Task objective —
Every record, apart from its pictures, should be repeated exactly.

:: Material for this exercise ::

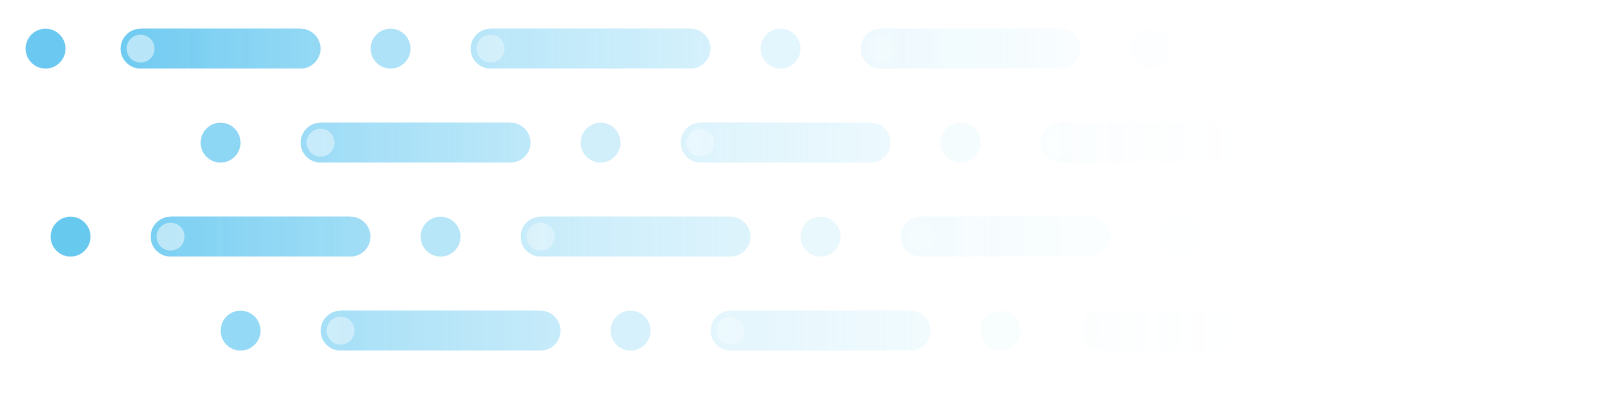
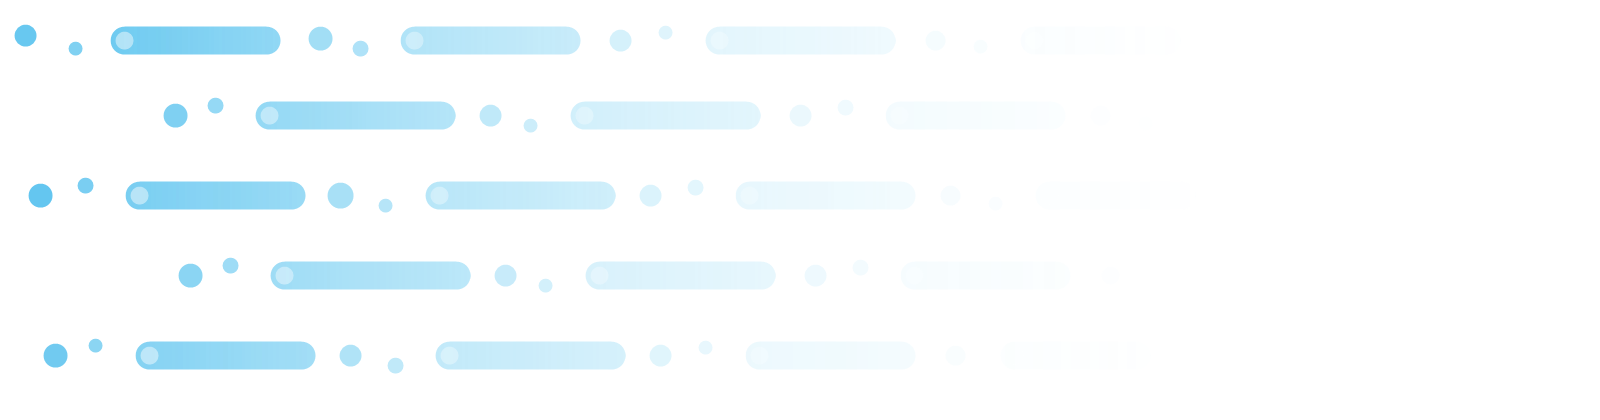
Refine hero background: smaller dots with lively count, fading from medium to light cyan

diff --git a/test.html b/test.html
@@ -357,7 +357,7 @@
             border-bottom: 1px solid rgba(0, 74, 173, 0.12);
         }
 
-        /* Non-repeating flowing capsule background: fewer dots, medium cyan on left fading to lighter on right */
+        /* Non-repeating flowing capsule background: smaller dots, medium cyan on left fading to lighter on right */
         .hero-editorial-pattern {
             position: absolute;
             top: 0;
@@ -366,7 +366,7 @@
             right: 0;
             width: 100%;
             height: 100%;
-            background-image: url('assets/hero-capsules-flow.png');
+            background-image: url('assets/hero-capsules-flow.png?v=2');
             background-repeat: no-repeat;
             background-size: cover;
             background-position: left center;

:::

Exercise solution —
Refine hero background: smaller dots with lively count, fading from medium to light cyan

diff --git a/test.html b/test.html
@@ -357,7 +357,7 @@
             border-bottom: 1px solid rgba(0, 74, 173, 0.12);
         }
 
-        /* Non-repeating flowing capsule background: fewer dots, medium cyan on left fading to lighter on right */
+        /* Non-repeating flowing capsule background: smaller dots, medium cyan on left fading to lighter on right */
         .hero-editorial-pattern {
             position: absolute;
             top: 0;
@@ -366,7 +366,7 @@
             right: 0;
             width: 100%;
             height: 100%;
-            background-image: url('assets/hero-capsules-flow.png');
+            background-image: url('assets/hero-capsules-flow.png?v=2');
             background-repeat: no-repeat;
             background-size: cover;
             background-position: left center;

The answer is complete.